Every single entry that follows is to be retyped exactly.

Saved data entries:
•••

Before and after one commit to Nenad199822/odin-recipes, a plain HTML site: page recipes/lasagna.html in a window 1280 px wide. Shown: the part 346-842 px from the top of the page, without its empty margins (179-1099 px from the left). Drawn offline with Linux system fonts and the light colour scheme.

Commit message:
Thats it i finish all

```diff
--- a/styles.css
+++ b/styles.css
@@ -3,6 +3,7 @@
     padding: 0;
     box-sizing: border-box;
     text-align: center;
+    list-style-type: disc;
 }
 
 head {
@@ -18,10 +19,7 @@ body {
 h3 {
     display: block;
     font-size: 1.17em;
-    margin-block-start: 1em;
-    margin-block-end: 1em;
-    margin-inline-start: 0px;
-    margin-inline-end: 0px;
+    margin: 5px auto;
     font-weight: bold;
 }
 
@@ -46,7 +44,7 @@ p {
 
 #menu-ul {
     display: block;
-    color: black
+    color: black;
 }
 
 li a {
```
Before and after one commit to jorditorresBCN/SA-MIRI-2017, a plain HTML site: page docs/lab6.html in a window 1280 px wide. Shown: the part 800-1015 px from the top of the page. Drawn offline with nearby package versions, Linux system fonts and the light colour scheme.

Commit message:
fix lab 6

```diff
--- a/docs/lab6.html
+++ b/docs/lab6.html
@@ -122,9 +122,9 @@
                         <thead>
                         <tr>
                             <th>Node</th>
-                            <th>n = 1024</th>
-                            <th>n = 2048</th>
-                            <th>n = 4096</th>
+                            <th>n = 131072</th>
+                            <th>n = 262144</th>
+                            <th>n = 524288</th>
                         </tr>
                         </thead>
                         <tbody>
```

•••

Result:
Before and after one commit to Nenad199822/odin-recipes, a plain HTML site: page recipes/lasagna.html in a window 1280 px wide. Shown: the part 346-842 px from the top of the page, without its empty margins (179-1099 px from the left). Drawn offline with Linux system fonts and the light colour scheme.

Commit message:
Thats it i finish all

```diff
--- a/styles.css
+++ b/styles.css
@@ -3,6 +3,7 @@
     padding: 0;
     box-sizing: border-box;
     text-align: center;
+    list-style-type: disc;
 }
 
 head {
@@ -18,10 +19,7 @@ body {
 h3 {
     display: block;
     font-size: 1.17em;
-    margin-block-start: 1em;
-    margin-block-end: 1em;
-    margin-inline-start: 0px;
-    margin-inline-end: 0px;
+    margin: 5px auto;
     font-weight: bold;
 }
 
@@ -46,7 +44,7 @@ p {
 
 #menu-ul {
     display: block;
-    color: black
+    color: black;
 }
 
 li a {
```
Before and after one commit to jorditorresBCN/SA-MIRI-2017, a plain HTML site: page docs/lab6.html in a window 1280 px wide. Shown: the part 800-1015 px from the top of the page. Drawn offline with nearby package versions, Linux system fonts and the light colour scheme.

Commit message:
fix lab 6

```diff
--- a/docs/lab6.html
+++ b/docs/lab6.html
@@ -122,9 +122,9 @@
                         <thead>
                         <tr>
                             <th>Node</th>
-                            <th>n = 1024</th>
-                            <th>n = 2048</th>
-                            <th>n = 4096</th>
+                            <th>n = 131072</th>
+                            <th>n = 262144</th>
+                            <th>n = 524288</th>
                         </tr>
                         </thead>
                         <tbody>
```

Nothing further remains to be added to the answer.